By Bradley Bambarger | Published March 2019
In his heady liner notes for Dialectical Imagination, drummer Rob Pumpelly explores the idea of achieving “aesthetic ecstasy” in music. The aim in this being to blur the boundaries between composition and improvisation by transcending “conventional self-awareness.” The drummer’s particular vehicle for going into what many other performers would call “the zone” is Dialectical Imagination, a duet with pianist Eli Wallace. The pair’s third album, begins with ritualistic chimes, directly invoking John Coltrane and Rashied Ali’s Interstellar Space.
From those scene-setting chimes, opener “Immutable Light” undulates with waves of piano and shimmering cymbal work; the piano drops out in the middle for the rumble of an extended drum solo. It’s a gorgeous track, but the music gets progressively volatile from there. “Vanished” showcases Wallace at his best, blending rhythmic intensity with innate lyricism; the final quarter of the piece is like a post-storm sunburst of melody. “Rung” begins with ruminatively spinning piano and kindred-spirit drumming, though the piece eventually takes off into a rhythmic/textural vortex for much of its length. And album closer “Infusion” immediately explodes with a dense, crashing energy redolent of Cecil Taylor, though, there are recurring piano and drum hooks that draw listeners through the track.
The record’s holistic blend of composition and improvisation, melody and rhythm, volatility and inwardness plays well on repeat, conjuring an atmosphere increasingly easy to give oneself over to.

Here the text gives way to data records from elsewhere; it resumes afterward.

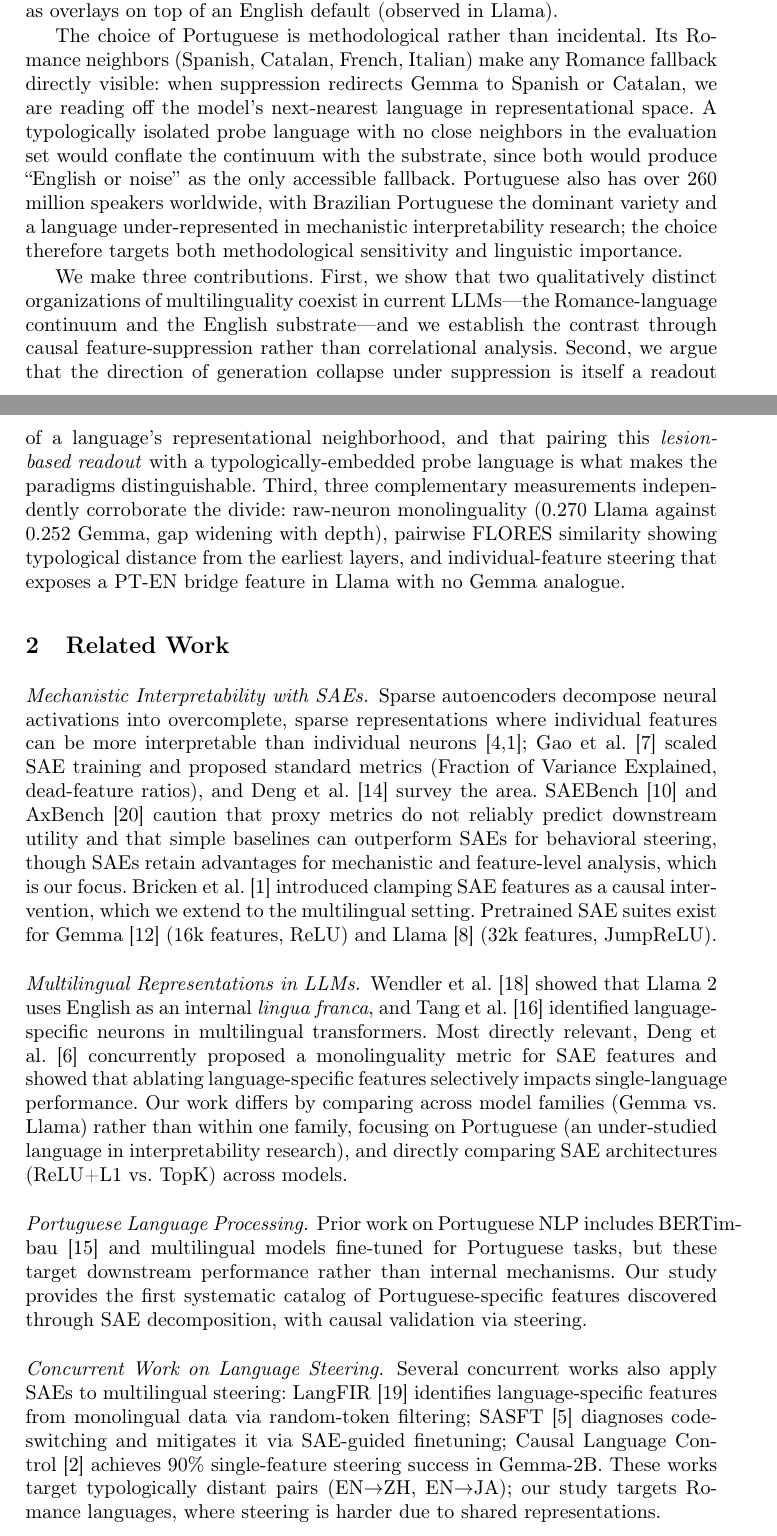
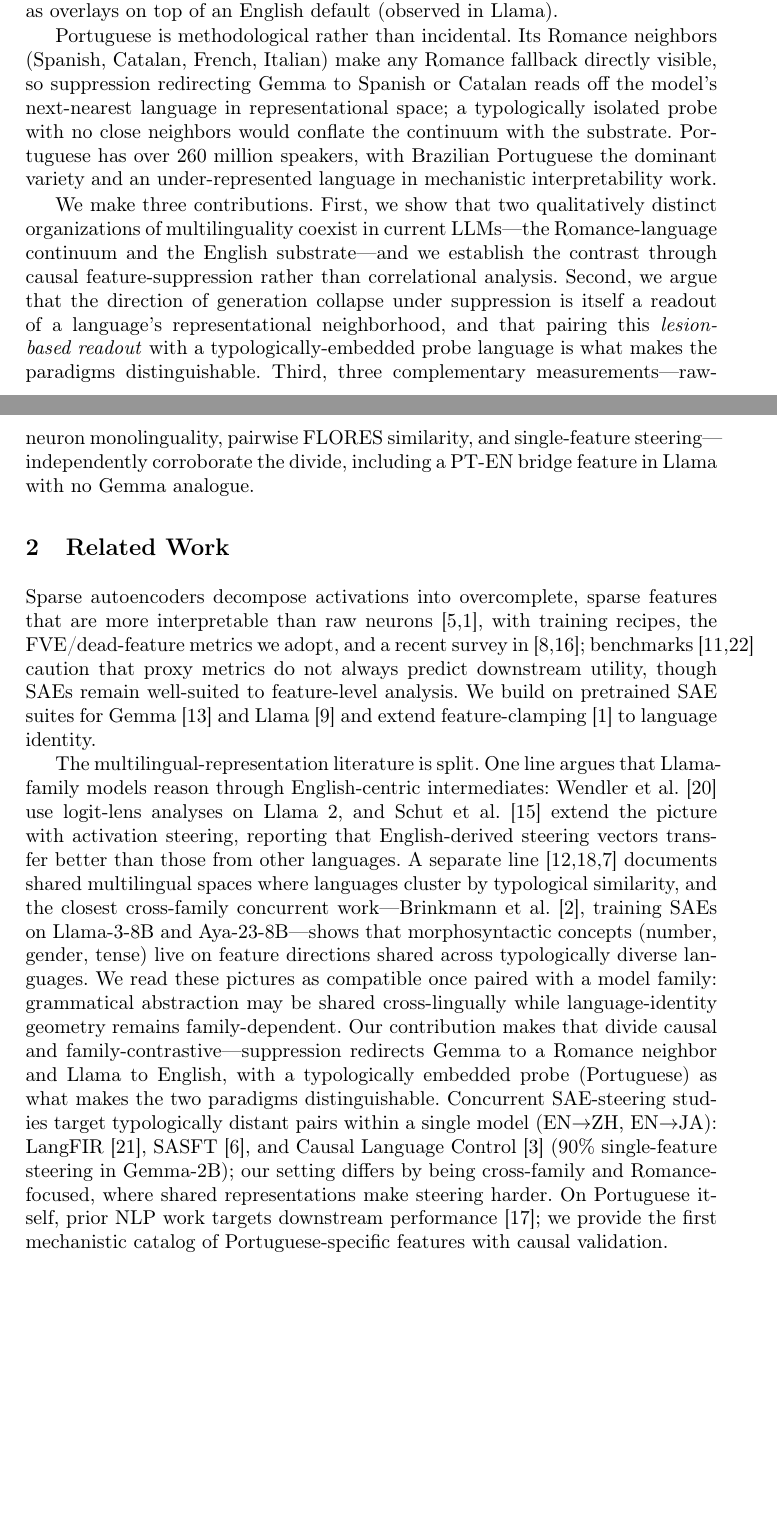
Before and after one commit to joaopaulopresa/bracis-2026-interpretability, a LaTeX thesis (main.tex): two parts of pages 2 and 3 of 15, joined at a grey line, cut so that both start at the same text, the shorter picture padded with empty space. Compiled offline with pdfLaTeX.

Commit message:
rewrite Related Work as running prose, align with two-architectures thesis
Condense the section to two flowing paragraphs (no paragraph subheads) so it
fits the narrative arc from the reframed abstract/intro. The multilingual
paragraph now frames the Wendler/Schut vs. Kojima/Tang/Deng/Brinkmann split
and positions the paper as resolving the tension by model family rather than
merely "differing" from prior work. Add Brinkmann et al. 2025 (cross-family
Llama+Aya SAE study, the closest concurrent setup) and Schut et al. 2025
(extends Wendler with activation steering). Trim a redundant intro sentence
and one Discussion tail to stay at 15 pages.

Co-Authored-By: Claude Opus 4.7 (1M context) <noreply@anthropic.com>

```diff
--- a/main.tex
+++ b/main.tex
@@ -82,25 +82,17 @@ This paper offers causal evidence that both pictures are correct---each for a di
 \label{fig:two_architectures}
 \end{figure}
 
-The choice of Portuguese is methodological rather than incidental. Its Romance neighbors (Spanish, Catalan, French, Italian) make any Romance fallback directly visible: when suppression redirects Gemma to Spanish or Catalan, we are reading off the model's next-nearest language in representational space. A typologically isolated probe language with no close neighbors in the evaluation set would conflate the continuum with the substrate, since both would produce ``English or noise'' as the only accessible fallback. Portuguese also has over 260 million speakers worldwide, with Brazilian Portuguese the dominant variety and a language under-represented in mechanistic interpretability research; the choice therefore targets both methodological sensitivity and linguistic importance.
+Portuguese is methodological rather than incidental. Its Romance neighbors (Spanish, Catalan, French, Italian) make any Romance fallback directly visible, so suppression redirecting Gemma to Spanish or Catalan reads off the model's next-nearest language in representational space; a typologically isolated probe with no close neighbors would conflate the continuum with the substrate. Portuguese has over 260 million speakers, with Brazilian Portuguese the dominant variety and an under-represented language in mechanistic interpretability work.
 
-We make three contributions. First, we show that two qualitatively distinct organizations of multilinguality coexist in current LLMs---the Romance-language continuum and the English substrate---and we establish the contrast through causal feature-suppression rather than correlational analysis. Second, we argue that the direction of generation collapse under suppression is itself a readout of a language's representational neighborhood, and that pairing this \emph{lesion-based readout} with a typologically-embedded probe language is what makes the paradigms distinguishable. Third, three complementary measurements independently corroborate the divide: raw-neuron monolinguality (0.270 Llama against 0.252 Gemma, gap widening with depth), pairwise FLORES similarity showing typological distance from the earliest layers, and individual-feature steering that exposes a PT-EN bridge feature in Llama with no Gemma analogue.
+We make three contributions. First, we show that two qualitatively distinct organizations of multilinguality coexist in current LLMs---the Romance-language continuum and the English substrate---and we establish the contrast through causal feature-suppression rather than correlational analysis. Second, we argue that the direction of generation collapse under suppression is itself a readout of a language's representational neighborhood, and that pairing this \emph{lesion-based readout} with a typologically-embedded probe language is what makes the paradigms distinguishable. Third, three complementary measurements---raw-neuron monolinguality, pairwise FLORES similarity, and single-feature steering---independently corroborate the divide, including a PT-EN bridge feature in Llama with no Gemma analogue.
 
 % ============================================================
 \section{Related Work}
 \label{sec:related}
 
-\paragraph{Mechanistic Interpretability with SAEs.}
-Sparse autoencoders decompose neural activations into overcomplete, sparse representations where individual features can be more interpretable than individual neurons~\cite{cunningham2023sparse,bricken2023monosemanticity}; Gao et al.~\cite{gao2024scaling} scaled SAE training and proposed standard metrics (Fraction of Variance Explained, dead-feature ratios), and Deng et al.~\cite{deng2025survey} survey the area. SAEBench~\cite{karvonen2025saebench} and AxBench~\cite{wu2025axbench} caution that proxy metrics do not reliably predict downstream utility and that simple baselines can outperform SAEs for behavioral steering, though SAEs retain advantages for mechanistic and feature-level analysis, which is our focus. Bricken et al.~\cite{bricken2023monosemanticity} introduced clamping SAE features as a causal intervention, which we extend to the multilingual setting. Pretrained SAE suites exist for Gemma~\cite{lieberum2024gemma} (16k features, ReLU) and Llama~\cite{he2024llama} (32k features, JumpReLU).
+Sparse autoencoders decompose activations into overcomplete, sparse features that are more interpretable than raw neurons~\cite{cunningham2023sparse,bricken2023monosemanticity}, with training recipes, the FVE/dead-feature metrics we adopt, and a recent survey in~\cite{gao2024scaling,deng2025survey}; benchmarks~\cite{karvonen2025saebench,wu2025axbench} caution that proxy metrics do not always predict downstream utility, though SAEs remain well-suited to feature-level analysis. We build on pretrained SAE suites for Gemma~\cite{lieberum2024gemma} and Llama~\cite{he2024llama} and extend feature-clamping~\cite{bricken2023monosemanticity} to language identity.
 
-\paragraph{Multilingual Representations in LLMs.}
-Wendler et al.~\cite{wendler2024llamas} showed that Llama~2 uses English as an internal \emph{lingua franca}, and Tang et al.~\cite{tang2024language} identified language-specific neurons in multilingual transformers. Most directly relevant, Deng et al.~\cite{deng2025unveiling} concurrently proposed a monolinguality metric for SAE features and showed that ablating language-specific features selectively impacts single-language performance. Our work differs by comparing across model families (Gemma vs.\ Llama) rather than within one family, focusing on Portuguese (an under-studied language in interpretability research), and directly comparing SAE architectures (ReLU+L1 vs.\ TopK) across models.
-
-\paragraph{Portuguese Language Processing.}
-Prior work on Portuguese NLP includes BERTimbau~\cite{souza2020bertimbau} and multilingual models fine-tuned for Portuguese tasks, but these target downstream performance rather than internal mechanisms. Our study provides the first systematic catalog of Portuguese-specific features discovered through SAE decomposition, with causal validation via steering.
-
-\paragraph{Concurrent Work on Language Steering.}
-Several concurrent works also apply SAEs to multilingual steering: LangFIR~\cite{langfir2026} identifies language-specific features from monolingual data via random-token filtering; SASFT~\cite{sasft2026} diagnoses code-switching and mitigates it via SAE-guided finetuning; Causal Language Control~\cite{causal_lang_control2025} achieves 90\% single-feature steering success in Gemma-2B. These works target typologically distant pairs (EN$\to$ZH, EN$\to$JA); our study targets Romance languages, where steering is harder due to shared representations.
+The multilingual-representation literature is split. One line argues that Llama-family models reason through English-centric intermediates: Wendler et al.~\cite{wendler2024llamas} use logit-lens analyses on Llama~2, and Schut et al.~\cite{schut2025english} extend the picture with activation steering, reporting that English-derived steering vectors transfer better than those from other languages. A separate line~\cite{kojima2024multilingual,tang2024language,deng2025unveiling} documents shared multilingual spaces where languages cluster by typological similarity, and the closest cross-family concurrent work---Brinkmann et al.~\cite{brinkmann2025shared}, training SAEs on Llama-3-8B and Aya-23-8B---shows that morphosyntactic concepts (number, gender, tense) live on feature directions shared across typologically diverse languages. We read these pictures as compatible once paired with a model family: grammatical abstraction may be shared cross-lingually while language-identity geometry remains family-dependent. Our contribution makes that divide causal and family-contrastive---suppression redirects Gemma to a Romance neighbor and Llama to English, with a typologically embedded probe (Portuguese) as what makes the two paradigms distinguishable. Concurrent SAE-steering studies target typologically distant pairs within a single model (EN$\to$ZH, EN$\to$JA): LangFIR~\cite{langfir2026}, SASFT~\cite{sasft2026}, and Causal Language Control~\cite{causal_lang_control2025} (90\% single-feature steering in Gemma-2B); our setting differs by being cross-family and Romance-focused, where shared representations make steering harder. On Portuguese itself, prior NLP work targets downstream performance~\cite{souza2020bertimbau}; we provide the first mechanistic catalog of Portuguese-specific features with causal validation.
 
 % ============================================================
 \section{Methodology}
```
Also changed, not shown: references.bib (+14 -0 lines), main.bbl, main.pdf, main.tex (2 more changed lines), 3 other files.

Dialectical Imagination: Immutable Light; Vanished; Rungs; Infusion. (41:49)
Personnel: Eli Wallace, piano; Rob Pumpelly, drums.